- _ASSIGNMENT_
If a line below contains the string "definition", return that line.

- _Recorded data_
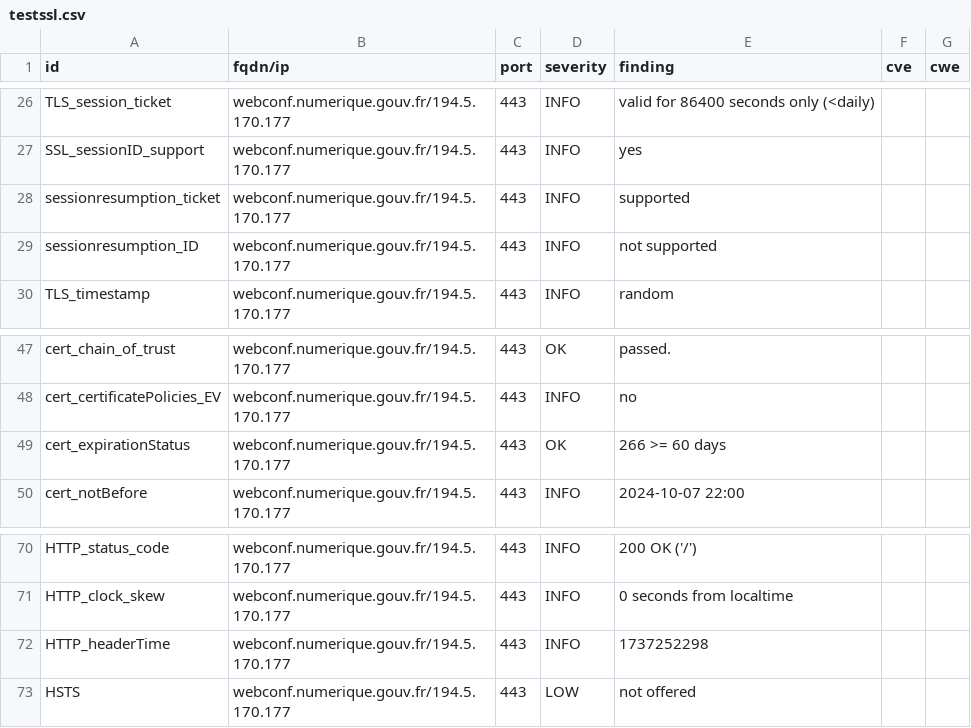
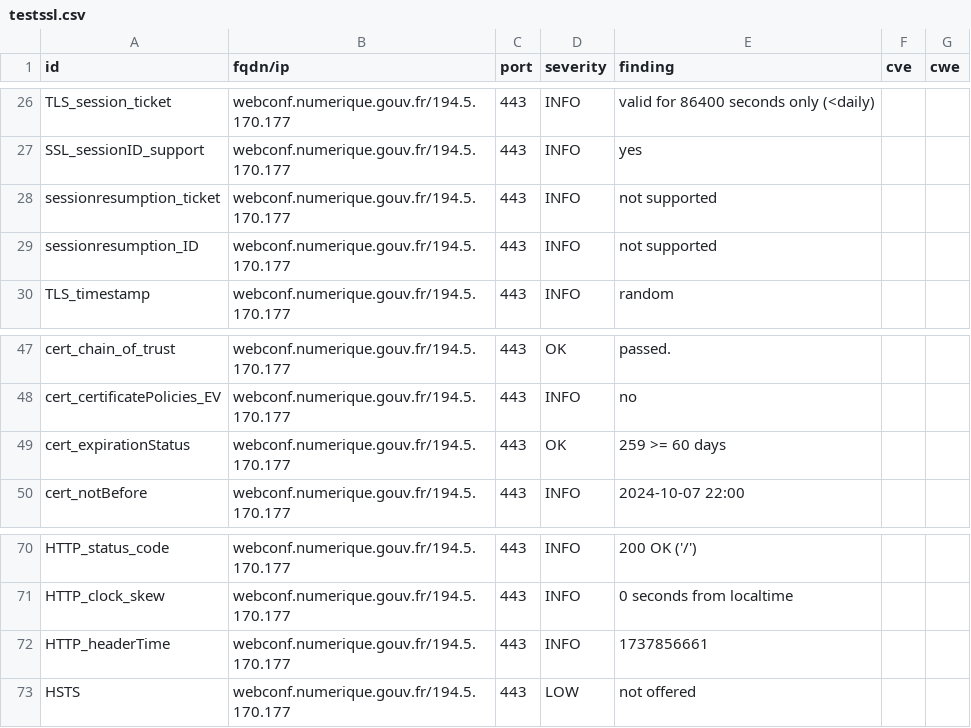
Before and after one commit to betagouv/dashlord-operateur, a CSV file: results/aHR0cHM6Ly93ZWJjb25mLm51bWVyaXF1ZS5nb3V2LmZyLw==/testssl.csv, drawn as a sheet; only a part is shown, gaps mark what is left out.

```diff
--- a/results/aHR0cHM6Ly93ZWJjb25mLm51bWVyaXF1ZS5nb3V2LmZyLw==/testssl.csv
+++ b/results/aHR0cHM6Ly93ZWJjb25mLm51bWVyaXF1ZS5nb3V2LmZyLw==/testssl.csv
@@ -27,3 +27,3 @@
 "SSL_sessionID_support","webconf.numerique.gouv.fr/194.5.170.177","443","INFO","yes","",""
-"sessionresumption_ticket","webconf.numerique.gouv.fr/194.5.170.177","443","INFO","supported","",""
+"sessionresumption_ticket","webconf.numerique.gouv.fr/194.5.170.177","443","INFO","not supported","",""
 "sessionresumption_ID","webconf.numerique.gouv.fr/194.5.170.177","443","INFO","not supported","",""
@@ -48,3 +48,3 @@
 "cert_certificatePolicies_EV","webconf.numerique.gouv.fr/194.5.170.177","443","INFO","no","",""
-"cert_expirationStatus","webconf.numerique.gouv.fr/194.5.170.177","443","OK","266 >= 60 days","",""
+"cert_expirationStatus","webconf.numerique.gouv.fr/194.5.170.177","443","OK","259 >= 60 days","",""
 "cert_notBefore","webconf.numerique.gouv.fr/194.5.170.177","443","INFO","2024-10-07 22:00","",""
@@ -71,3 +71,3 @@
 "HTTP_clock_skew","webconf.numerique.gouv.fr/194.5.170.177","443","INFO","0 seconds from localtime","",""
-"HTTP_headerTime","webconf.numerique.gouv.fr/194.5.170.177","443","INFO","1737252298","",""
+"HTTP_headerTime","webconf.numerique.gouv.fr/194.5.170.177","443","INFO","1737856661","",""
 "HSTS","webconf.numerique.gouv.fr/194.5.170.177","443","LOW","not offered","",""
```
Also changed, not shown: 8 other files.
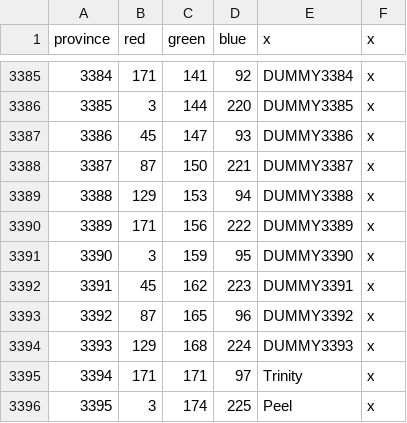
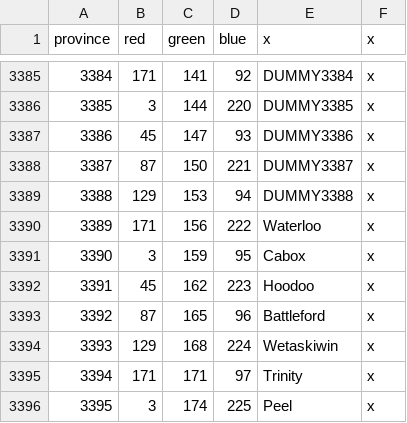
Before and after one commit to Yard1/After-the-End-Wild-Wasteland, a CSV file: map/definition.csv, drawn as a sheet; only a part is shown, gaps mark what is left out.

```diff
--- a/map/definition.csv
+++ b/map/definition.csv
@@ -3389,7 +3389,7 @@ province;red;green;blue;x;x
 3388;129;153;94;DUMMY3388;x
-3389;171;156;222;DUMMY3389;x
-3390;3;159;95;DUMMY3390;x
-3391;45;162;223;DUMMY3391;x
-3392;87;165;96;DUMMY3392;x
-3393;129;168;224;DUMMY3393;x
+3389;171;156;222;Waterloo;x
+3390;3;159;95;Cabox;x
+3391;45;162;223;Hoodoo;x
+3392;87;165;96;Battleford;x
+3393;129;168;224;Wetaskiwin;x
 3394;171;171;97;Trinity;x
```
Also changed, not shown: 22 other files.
--
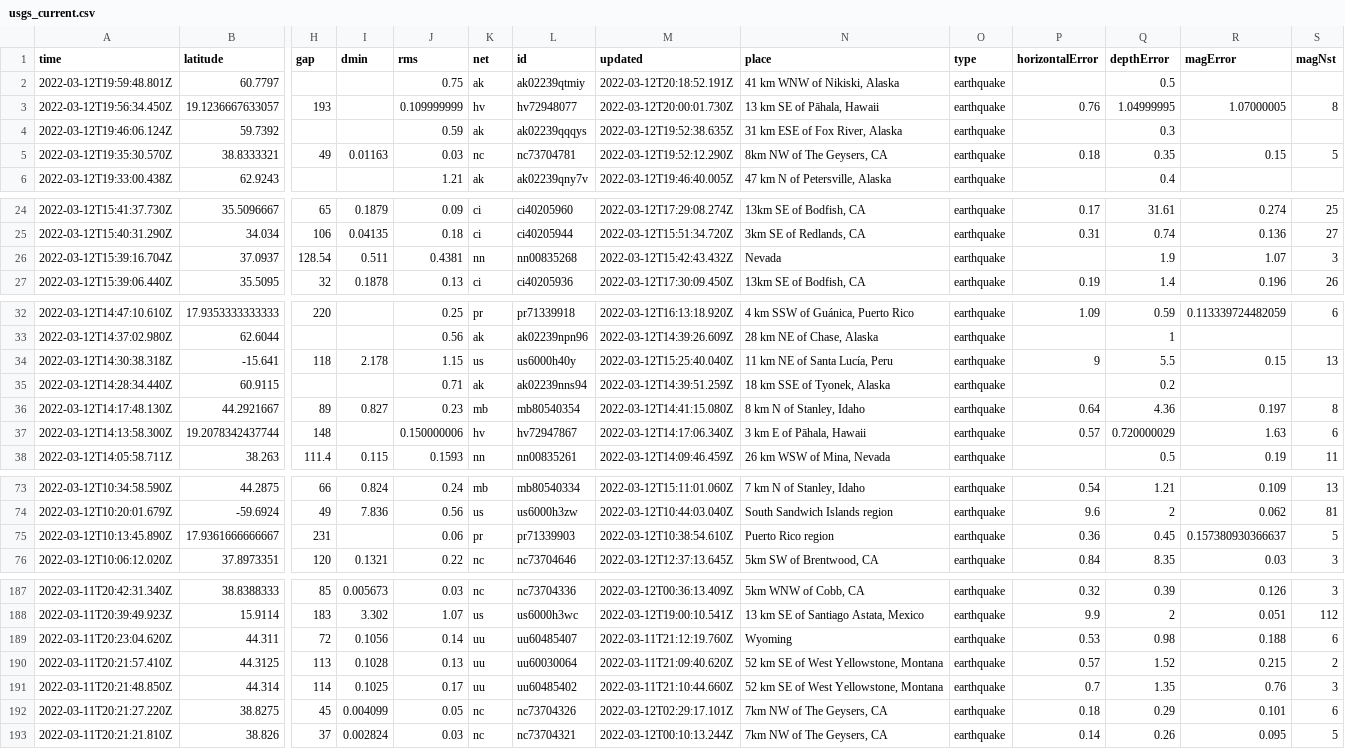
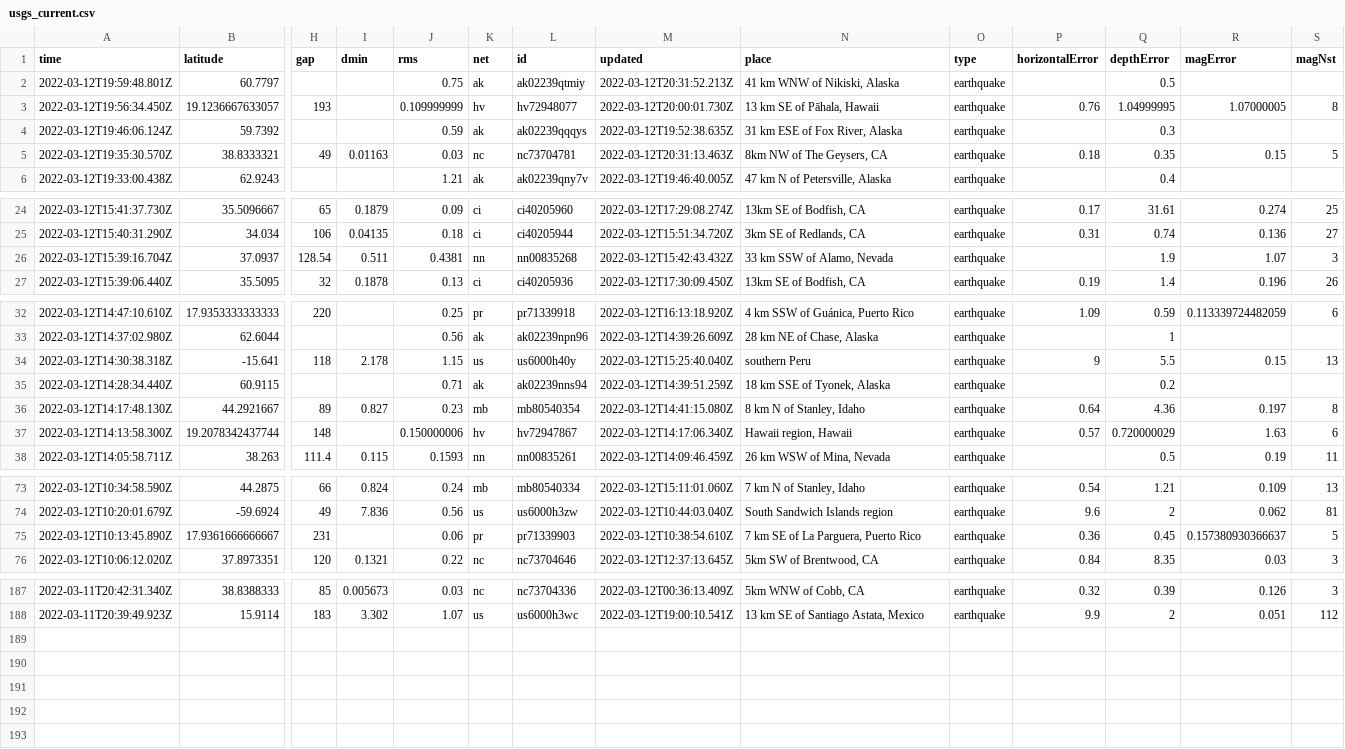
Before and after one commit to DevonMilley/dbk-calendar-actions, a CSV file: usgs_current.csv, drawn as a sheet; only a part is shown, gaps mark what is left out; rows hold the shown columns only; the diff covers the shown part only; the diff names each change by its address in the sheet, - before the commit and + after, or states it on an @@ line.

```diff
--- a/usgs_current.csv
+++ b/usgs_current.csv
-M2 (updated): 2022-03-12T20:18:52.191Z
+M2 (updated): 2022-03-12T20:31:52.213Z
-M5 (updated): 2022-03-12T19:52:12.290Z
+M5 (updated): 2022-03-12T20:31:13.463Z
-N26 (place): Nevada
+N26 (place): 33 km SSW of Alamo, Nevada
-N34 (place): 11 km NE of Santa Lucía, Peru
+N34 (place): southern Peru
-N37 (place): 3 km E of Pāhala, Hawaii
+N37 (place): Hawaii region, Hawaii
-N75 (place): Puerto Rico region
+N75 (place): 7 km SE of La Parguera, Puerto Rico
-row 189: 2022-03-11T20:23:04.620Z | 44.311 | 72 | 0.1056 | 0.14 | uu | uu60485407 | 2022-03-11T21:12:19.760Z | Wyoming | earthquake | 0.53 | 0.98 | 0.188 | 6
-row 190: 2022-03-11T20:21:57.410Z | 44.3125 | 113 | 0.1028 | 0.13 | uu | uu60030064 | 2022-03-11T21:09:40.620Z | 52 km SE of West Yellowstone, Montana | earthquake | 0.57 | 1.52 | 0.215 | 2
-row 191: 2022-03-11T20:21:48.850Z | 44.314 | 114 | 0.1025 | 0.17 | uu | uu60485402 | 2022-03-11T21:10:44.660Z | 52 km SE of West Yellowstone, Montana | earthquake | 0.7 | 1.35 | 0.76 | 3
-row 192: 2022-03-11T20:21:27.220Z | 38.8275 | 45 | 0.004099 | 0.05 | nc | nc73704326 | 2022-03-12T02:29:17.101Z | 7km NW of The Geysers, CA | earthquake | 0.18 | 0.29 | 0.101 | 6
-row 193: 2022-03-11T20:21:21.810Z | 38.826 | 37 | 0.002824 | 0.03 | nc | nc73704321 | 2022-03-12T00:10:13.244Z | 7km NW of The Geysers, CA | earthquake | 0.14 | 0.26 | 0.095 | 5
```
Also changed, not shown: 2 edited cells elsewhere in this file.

- _TASK SOLUTION_
Before and after one commit to Yard1/After-the-End-Wild-Wasteland, a CSV file: map/definition.csv, drawn as a sheet; only a part is shown, gaps mark what is left out.
--- a/map/definition.csv
+++ b/map/definition.csv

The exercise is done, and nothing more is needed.